He stood, shabby-suited, shoes almost down-at-heel, in the far corner of the room under the watchful oil-painted eye of Sir Richard Chester OBE; “Elected Councilor of this Borough – 1893 to 1902; Mayor 1897 and 1899”, ignored by the other guests, a plate of canapés in his left hand, a fluted glass containing a bubbly liquid in his right, and wondered how the all others managed to eat and drink without dropping one or the other. He needed a third hand and he didn’t have one. He knew, however, how to manage the glass and he knew he was managing it only too well. And every ten minutes or so, a fresh-faced young man or woman in black shirt and trousers and apron would approach and, with a look of sympathy, offer him a fresh glass from a tray. It would, he thought, be churlish to refuse. And he knew he should have something to eat, but how? His canapés were starting to curl at the edges.
In the middle of the room stood the newly elected mayor, laughing, glad-handing, and obviously dispensing words of considerable wisdom as well as witticisms and wisecracks. Her audience loved it. And showed it. She was the core of it all. She was the power, and around her in consecutive rings stood the others of power, the movers and the shakers, the wheelers and the dealers, the aristocracy of the city, bankers, consultants, property developers, lawyers, accountants. And the more powerful they were, the nearer they stood to the centre. And the nearer to the centre they stood, the more powerful they would be.

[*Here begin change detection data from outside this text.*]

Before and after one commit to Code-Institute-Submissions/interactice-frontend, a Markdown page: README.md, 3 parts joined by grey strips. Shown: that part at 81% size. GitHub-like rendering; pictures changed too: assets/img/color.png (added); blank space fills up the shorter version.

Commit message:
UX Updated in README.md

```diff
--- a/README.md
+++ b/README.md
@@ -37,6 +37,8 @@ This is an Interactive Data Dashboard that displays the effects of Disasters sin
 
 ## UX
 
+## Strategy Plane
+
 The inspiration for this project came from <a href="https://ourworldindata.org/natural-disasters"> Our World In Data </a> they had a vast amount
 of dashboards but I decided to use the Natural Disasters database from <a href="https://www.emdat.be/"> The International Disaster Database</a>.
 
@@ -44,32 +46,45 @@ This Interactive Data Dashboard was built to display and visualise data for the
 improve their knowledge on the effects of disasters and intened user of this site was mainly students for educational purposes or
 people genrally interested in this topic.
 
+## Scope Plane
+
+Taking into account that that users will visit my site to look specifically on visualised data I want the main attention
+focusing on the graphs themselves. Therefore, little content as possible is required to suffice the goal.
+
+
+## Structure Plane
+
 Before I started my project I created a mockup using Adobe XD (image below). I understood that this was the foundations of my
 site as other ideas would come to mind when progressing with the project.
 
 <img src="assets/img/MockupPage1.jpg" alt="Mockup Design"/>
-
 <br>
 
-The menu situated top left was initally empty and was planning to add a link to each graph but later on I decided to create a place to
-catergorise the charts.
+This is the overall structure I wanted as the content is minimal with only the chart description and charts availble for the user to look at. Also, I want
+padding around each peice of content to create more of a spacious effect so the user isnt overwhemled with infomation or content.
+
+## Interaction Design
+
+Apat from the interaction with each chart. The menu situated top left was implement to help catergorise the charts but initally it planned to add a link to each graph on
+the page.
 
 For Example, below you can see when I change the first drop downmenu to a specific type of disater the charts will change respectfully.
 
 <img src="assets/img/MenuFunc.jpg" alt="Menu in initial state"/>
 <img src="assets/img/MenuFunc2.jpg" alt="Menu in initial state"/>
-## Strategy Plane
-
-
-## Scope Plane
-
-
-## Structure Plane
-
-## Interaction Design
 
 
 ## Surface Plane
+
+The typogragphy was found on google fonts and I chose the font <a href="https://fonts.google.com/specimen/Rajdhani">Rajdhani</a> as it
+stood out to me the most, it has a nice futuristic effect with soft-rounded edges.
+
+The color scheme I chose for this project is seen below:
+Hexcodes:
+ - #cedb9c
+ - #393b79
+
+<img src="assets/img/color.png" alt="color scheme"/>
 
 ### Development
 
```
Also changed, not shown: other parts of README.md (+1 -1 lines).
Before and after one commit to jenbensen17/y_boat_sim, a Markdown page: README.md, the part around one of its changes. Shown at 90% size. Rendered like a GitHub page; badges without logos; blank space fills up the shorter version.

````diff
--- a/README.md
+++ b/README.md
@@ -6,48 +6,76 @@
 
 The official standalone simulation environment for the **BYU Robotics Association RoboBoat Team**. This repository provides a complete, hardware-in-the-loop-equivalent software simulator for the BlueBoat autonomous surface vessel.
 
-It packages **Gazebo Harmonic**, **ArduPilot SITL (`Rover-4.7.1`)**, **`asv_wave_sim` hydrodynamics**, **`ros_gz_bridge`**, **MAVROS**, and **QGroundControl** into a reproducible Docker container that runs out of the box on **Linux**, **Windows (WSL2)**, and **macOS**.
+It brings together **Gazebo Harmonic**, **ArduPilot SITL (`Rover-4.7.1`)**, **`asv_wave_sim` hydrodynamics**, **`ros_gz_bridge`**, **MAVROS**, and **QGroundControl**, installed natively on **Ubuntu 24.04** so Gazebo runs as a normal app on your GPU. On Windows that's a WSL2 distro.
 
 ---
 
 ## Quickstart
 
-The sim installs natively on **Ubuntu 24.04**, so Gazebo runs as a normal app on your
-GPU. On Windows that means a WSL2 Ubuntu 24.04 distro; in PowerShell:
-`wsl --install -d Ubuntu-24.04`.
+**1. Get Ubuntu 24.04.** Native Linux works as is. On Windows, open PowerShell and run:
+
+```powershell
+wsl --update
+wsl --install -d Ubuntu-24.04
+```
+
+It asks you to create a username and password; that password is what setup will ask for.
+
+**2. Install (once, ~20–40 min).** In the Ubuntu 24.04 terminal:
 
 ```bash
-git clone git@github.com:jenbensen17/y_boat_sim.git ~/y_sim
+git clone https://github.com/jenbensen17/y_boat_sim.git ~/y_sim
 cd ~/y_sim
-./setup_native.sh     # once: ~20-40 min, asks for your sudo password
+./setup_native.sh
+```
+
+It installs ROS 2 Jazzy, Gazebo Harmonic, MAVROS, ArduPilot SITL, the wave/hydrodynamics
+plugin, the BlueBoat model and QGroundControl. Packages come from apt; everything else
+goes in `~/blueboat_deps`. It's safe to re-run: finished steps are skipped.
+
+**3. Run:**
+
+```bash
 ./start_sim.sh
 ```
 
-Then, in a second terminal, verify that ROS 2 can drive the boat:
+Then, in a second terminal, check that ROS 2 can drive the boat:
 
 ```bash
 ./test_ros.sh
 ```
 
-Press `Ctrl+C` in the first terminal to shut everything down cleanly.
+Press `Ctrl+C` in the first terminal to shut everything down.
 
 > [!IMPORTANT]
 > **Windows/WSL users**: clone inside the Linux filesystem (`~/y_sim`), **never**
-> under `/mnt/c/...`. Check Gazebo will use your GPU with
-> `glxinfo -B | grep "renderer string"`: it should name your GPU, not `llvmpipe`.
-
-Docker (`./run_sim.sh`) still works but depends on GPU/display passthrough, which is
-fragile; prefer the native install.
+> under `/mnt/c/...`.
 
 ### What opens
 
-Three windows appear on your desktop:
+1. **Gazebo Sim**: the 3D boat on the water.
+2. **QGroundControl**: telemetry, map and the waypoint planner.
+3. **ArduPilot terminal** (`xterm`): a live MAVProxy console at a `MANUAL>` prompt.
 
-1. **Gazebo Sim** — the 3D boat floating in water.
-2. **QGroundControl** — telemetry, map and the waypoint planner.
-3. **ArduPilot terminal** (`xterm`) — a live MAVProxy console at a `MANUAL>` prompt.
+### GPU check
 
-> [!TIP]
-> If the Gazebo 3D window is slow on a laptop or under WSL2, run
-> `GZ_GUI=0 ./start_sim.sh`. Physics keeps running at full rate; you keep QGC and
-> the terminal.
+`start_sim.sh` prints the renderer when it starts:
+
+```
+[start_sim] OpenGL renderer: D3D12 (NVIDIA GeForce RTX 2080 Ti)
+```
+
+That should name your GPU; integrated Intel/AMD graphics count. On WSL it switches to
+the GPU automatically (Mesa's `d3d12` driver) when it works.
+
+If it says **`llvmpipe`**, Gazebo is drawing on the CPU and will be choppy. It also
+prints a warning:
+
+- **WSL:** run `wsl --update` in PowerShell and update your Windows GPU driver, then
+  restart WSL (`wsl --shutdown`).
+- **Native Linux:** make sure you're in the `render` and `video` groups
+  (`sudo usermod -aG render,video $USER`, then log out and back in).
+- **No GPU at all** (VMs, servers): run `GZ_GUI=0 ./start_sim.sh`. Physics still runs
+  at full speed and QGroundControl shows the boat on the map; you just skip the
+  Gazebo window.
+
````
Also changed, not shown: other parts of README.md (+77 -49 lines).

And so they shoved and elbowed and muscled to get closer because if ever a mayor had won a landslide victory, it was this one. Her scorched earth campaigning, her ruthless exploitation/sympathetic understanding of local grievances and aspirations had guaranteed her acres and hours of coverage in both local and national media, attracted also by her stunning good looks and an ability rare in local government to answer difficult questions intelligently. And the electorate had responded with a massive “Yes” in a record turnout. She was, these thrusting, ambitious (and greedy, as some unkind souls would have it) dukes and duchesses and princes and princesses of the stock exchange kingdoms and hedge fund empires knew, the key to their greater wealth and success, and each one of them was determined that when this goddess woke up the next morning, theirs would be the name on her lips, they would be the one person she would be contacting to arrange lunch, and they would be chosen to sit at her right hand and to reflect her glory.
Slightly tipsy, rather hungry, and with only Sir Richard as company, Simon Tethers wondered why he was even there, why he had bothered to come to the celebration party. After all, the only power he had ever known was that of being able to extend the length of loan of a library book. And that power, according to a confidential report that he had seen only two weeks prior, was soon to be usurped by a machine. The rubber date stamp was soon to be dead-ended.
Later that evening, much later, lying post-coital in bed, cuddled up to her not very sober husband, the ceremonial chain of office draped lackadaisically over a chair, the mayor whispered in his drowsy ear, “God, they are all going to get a terrible shock when they discover we’re going to do it our way. And tell me dearest, how do you fancy your new title, Deputy Mayor Tethers?”